(EXERCISE DETAILS)
For the word "Phase", give the number of lines in these entries that contain it, with nothing else.
━━━━━ DATA SHOWN
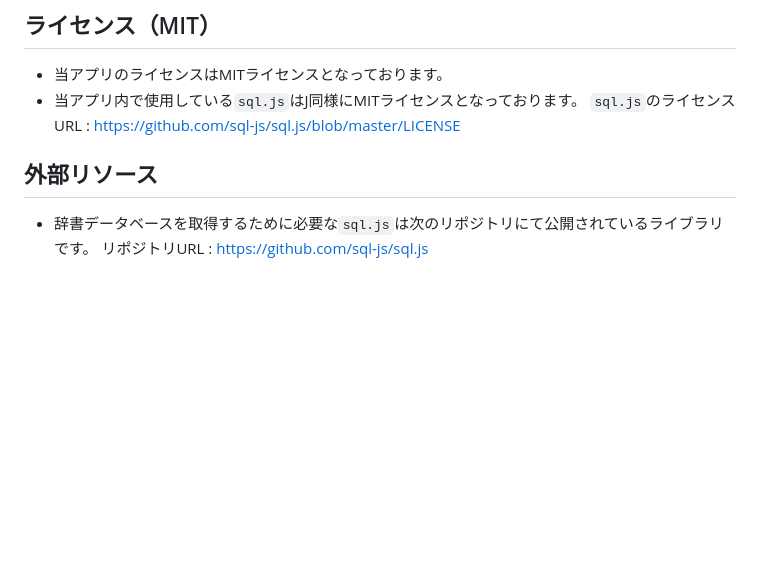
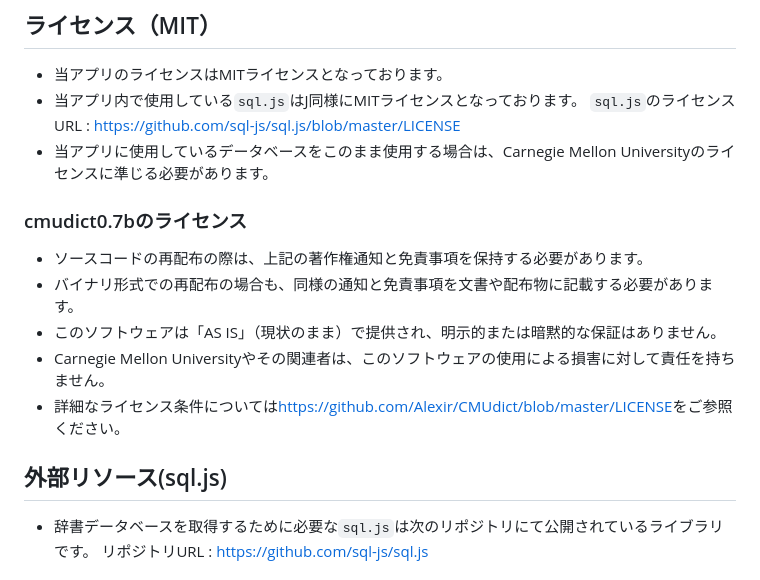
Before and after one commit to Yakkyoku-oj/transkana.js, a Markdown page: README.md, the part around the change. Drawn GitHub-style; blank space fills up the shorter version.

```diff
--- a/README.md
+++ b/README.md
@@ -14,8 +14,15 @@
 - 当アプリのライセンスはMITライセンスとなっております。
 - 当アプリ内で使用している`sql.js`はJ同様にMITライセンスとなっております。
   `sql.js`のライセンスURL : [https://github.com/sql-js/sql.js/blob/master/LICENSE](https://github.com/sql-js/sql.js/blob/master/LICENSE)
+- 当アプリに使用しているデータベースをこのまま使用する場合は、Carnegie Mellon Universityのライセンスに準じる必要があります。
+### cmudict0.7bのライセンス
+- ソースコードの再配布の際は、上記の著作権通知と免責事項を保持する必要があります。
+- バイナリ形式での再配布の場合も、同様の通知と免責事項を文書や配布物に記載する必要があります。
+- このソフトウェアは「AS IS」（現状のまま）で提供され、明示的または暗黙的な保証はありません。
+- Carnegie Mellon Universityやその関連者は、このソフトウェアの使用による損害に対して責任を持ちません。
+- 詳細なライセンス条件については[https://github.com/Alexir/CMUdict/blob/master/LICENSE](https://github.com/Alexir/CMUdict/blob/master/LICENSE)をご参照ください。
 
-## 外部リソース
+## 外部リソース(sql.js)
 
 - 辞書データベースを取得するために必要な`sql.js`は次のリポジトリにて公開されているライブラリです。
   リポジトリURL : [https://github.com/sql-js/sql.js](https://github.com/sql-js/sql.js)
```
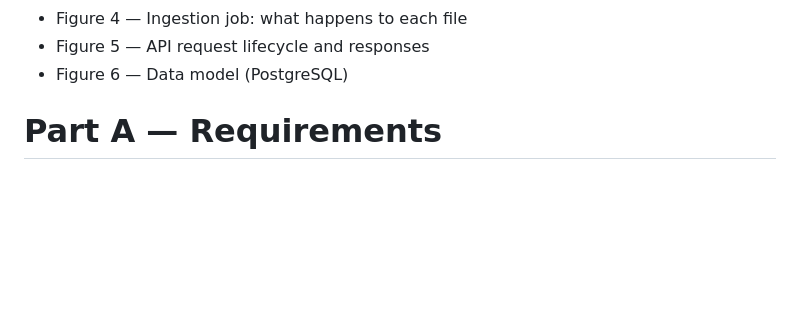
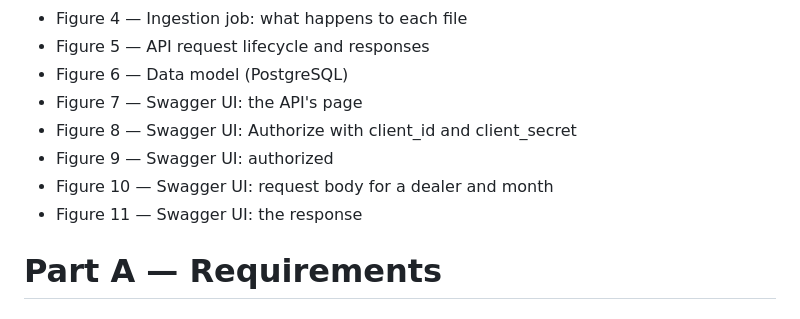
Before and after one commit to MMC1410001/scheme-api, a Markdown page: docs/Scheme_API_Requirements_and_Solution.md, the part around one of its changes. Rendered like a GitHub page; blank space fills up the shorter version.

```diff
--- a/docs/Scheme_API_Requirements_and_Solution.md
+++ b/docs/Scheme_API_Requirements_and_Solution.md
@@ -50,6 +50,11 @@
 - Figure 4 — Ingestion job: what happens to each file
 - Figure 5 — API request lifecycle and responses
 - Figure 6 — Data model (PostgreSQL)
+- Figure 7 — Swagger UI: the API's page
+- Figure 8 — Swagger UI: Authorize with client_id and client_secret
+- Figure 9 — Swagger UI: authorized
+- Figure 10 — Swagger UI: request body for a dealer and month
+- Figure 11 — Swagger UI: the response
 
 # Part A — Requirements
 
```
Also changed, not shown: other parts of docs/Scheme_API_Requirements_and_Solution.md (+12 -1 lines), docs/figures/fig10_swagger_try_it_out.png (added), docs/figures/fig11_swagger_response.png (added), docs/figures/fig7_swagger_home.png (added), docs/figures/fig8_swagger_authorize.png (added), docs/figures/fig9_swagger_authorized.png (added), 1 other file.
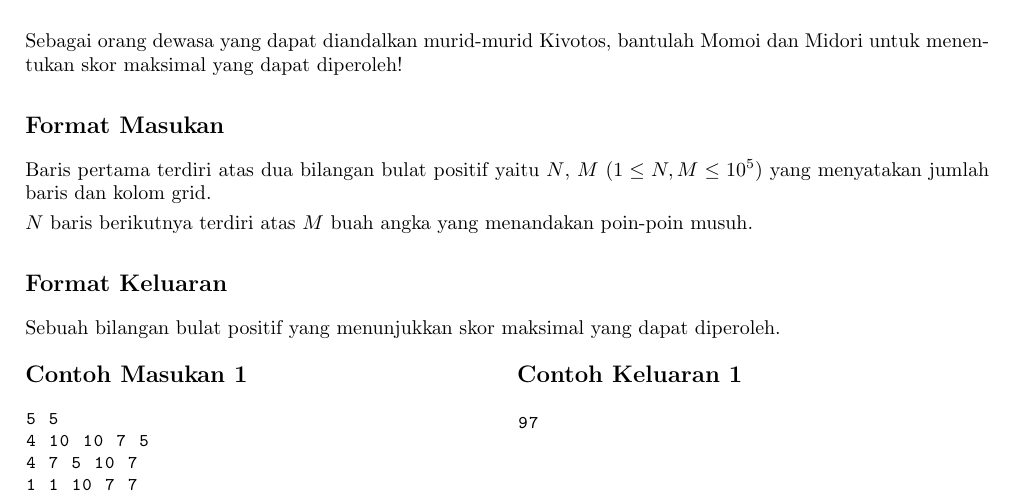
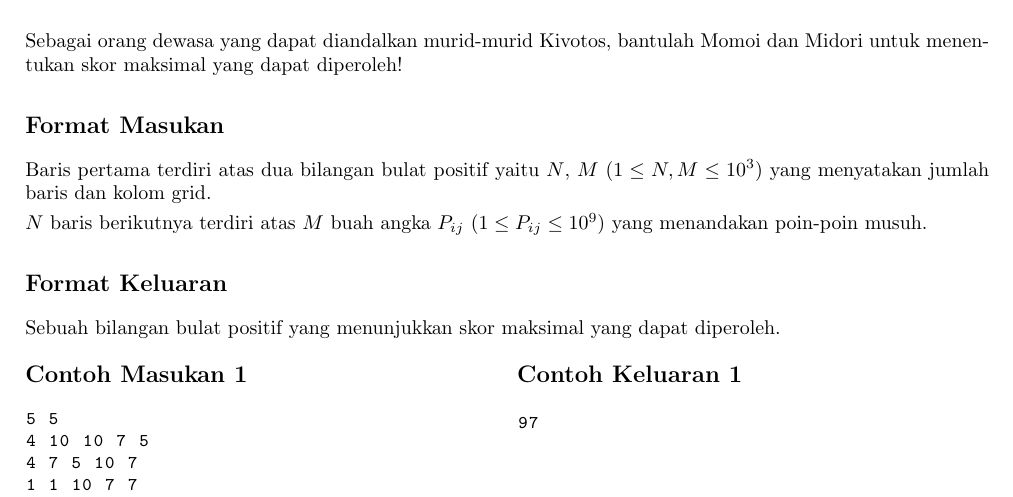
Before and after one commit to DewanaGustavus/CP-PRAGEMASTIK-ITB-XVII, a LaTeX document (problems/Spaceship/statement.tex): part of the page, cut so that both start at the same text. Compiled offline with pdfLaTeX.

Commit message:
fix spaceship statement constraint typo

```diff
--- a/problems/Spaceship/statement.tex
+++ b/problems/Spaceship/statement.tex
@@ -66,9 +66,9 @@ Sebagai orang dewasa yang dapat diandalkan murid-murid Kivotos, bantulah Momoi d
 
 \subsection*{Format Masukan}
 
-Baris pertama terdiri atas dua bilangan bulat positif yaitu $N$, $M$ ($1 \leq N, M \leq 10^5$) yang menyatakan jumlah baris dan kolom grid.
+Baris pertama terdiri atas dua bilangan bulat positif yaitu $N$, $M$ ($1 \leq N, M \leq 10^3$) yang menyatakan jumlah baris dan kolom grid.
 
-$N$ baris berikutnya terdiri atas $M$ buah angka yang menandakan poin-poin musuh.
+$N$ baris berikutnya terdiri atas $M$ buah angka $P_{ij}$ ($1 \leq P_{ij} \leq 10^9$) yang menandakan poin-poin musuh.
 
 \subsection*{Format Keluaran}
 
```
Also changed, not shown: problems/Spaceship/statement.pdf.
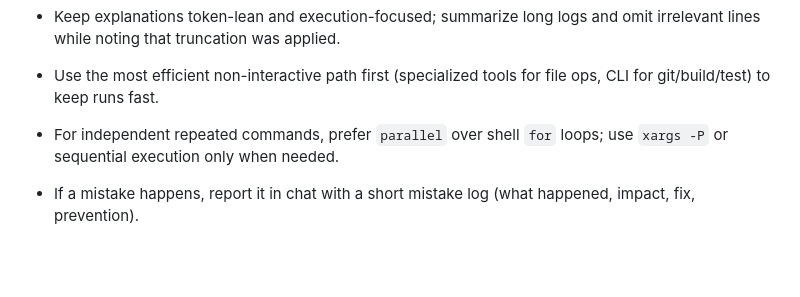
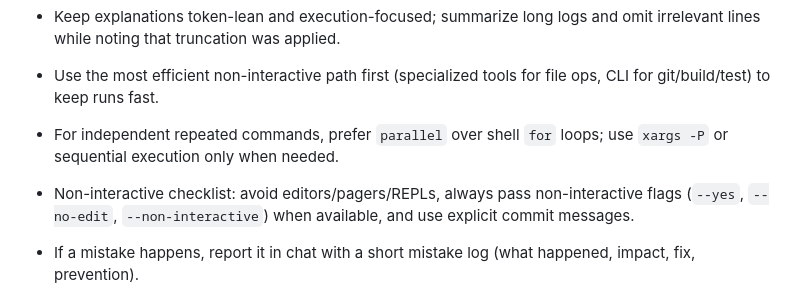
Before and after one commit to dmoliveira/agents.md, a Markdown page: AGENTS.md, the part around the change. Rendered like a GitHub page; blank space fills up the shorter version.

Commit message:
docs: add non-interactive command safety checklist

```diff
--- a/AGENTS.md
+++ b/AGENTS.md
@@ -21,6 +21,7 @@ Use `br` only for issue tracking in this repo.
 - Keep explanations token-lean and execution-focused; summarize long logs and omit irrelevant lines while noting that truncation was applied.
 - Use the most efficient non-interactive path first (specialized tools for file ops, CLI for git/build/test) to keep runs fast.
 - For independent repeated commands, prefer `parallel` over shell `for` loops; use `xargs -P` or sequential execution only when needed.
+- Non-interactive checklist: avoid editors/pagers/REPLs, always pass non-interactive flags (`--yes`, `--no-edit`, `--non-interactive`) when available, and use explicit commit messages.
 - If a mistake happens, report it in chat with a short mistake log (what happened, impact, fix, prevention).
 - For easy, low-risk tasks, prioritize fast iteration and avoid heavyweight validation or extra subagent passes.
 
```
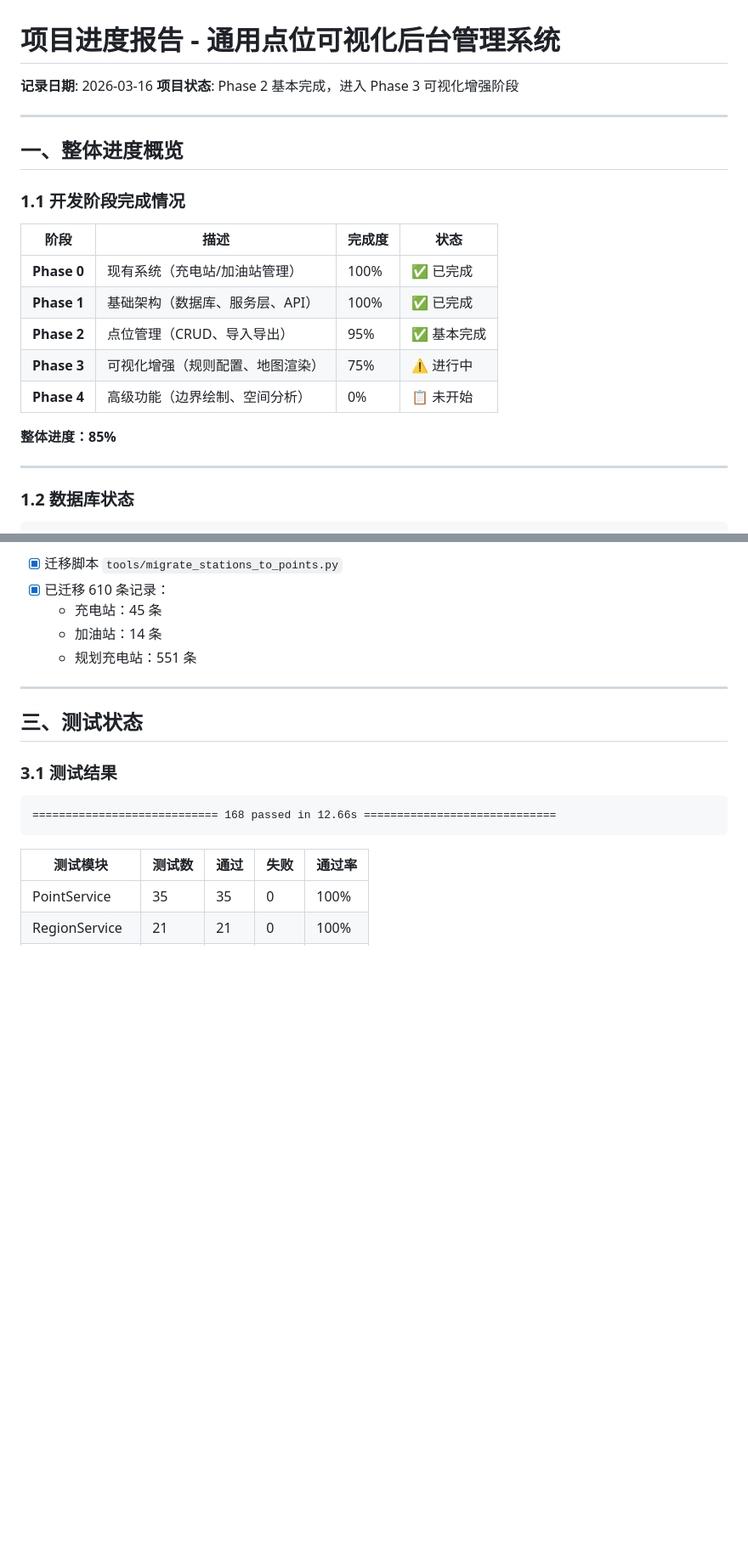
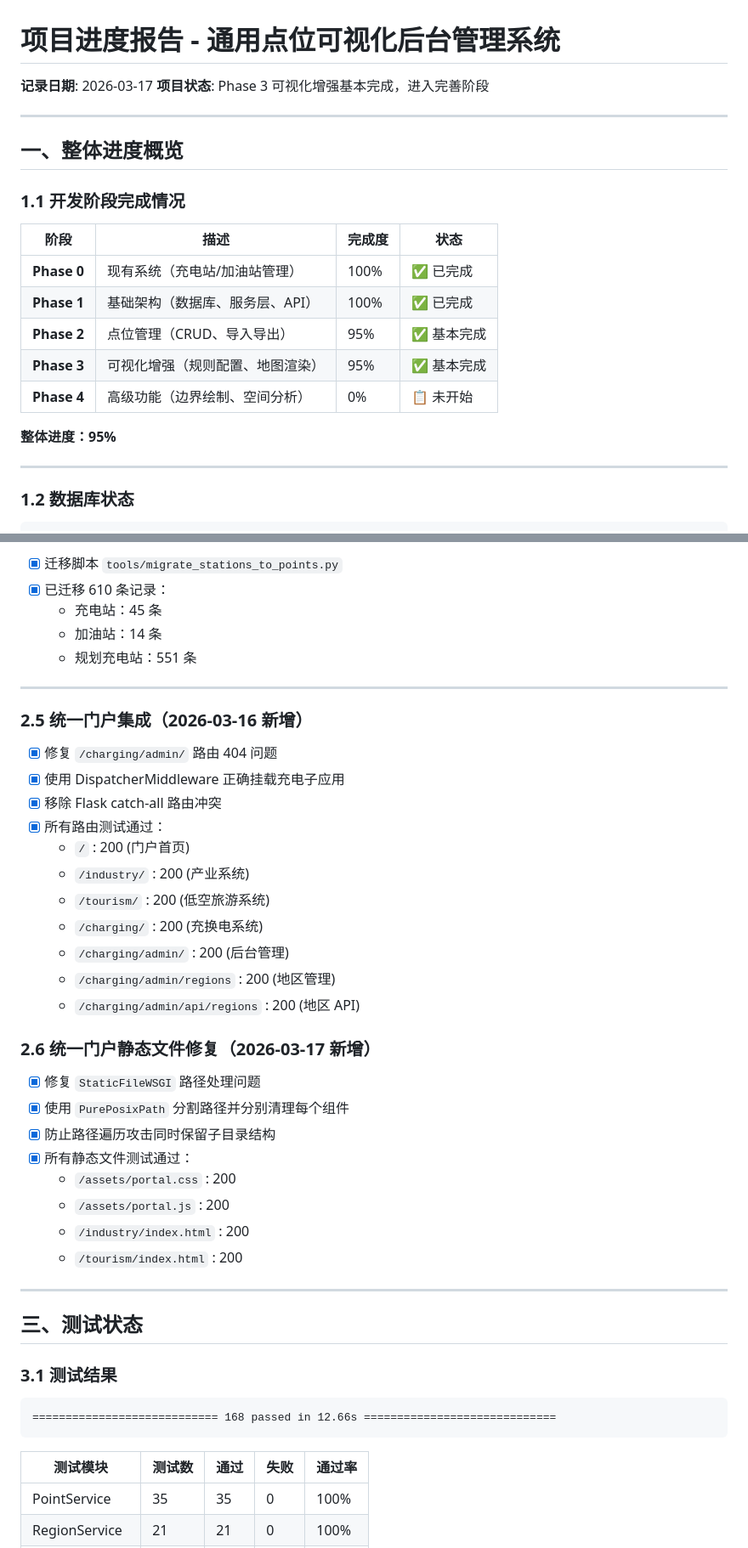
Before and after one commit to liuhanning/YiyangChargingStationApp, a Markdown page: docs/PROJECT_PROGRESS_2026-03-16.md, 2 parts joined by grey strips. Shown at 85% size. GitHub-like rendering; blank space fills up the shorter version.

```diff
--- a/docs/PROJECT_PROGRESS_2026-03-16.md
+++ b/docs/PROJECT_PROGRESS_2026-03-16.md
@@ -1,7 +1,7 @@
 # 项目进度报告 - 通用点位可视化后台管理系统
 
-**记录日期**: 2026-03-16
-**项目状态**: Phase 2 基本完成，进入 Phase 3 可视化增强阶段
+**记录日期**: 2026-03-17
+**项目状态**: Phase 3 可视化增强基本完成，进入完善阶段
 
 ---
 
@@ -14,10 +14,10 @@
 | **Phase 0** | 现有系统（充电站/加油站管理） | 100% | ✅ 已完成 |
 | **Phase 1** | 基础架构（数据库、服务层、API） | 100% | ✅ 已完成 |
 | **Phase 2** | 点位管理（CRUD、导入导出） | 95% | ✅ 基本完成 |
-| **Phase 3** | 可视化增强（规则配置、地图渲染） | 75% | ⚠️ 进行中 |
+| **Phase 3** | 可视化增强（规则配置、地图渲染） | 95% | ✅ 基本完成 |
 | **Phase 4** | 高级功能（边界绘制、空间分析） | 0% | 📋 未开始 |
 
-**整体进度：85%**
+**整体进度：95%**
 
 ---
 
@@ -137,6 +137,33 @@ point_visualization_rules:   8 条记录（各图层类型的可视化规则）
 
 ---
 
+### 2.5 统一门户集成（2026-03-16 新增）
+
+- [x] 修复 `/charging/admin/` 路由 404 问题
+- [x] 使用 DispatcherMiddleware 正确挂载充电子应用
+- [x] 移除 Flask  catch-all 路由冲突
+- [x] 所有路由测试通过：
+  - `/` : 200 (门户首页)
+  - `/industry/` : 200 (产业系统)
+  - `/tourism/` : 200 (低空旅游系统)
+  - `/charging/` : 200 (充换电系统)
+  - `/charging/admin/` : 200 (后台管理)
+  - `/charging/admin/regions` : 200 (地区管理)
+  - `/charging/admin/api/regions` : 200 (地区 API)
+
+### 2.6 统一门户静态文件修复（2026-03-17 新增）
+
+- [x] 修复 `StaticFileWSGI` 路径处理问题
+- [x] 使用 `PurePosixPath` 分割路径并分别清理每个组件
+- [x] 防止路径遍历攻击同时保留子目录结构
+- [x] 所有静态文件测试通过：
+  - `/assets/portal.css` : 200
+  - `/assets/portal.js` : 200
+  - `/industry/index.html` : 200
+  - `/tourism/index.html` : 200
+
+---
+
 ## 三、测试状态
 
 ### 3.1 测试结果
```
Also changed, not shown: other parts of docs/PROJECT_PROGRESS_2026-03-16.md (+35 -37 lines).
━━━━━━━━━━
(TASK OUTPUT)
8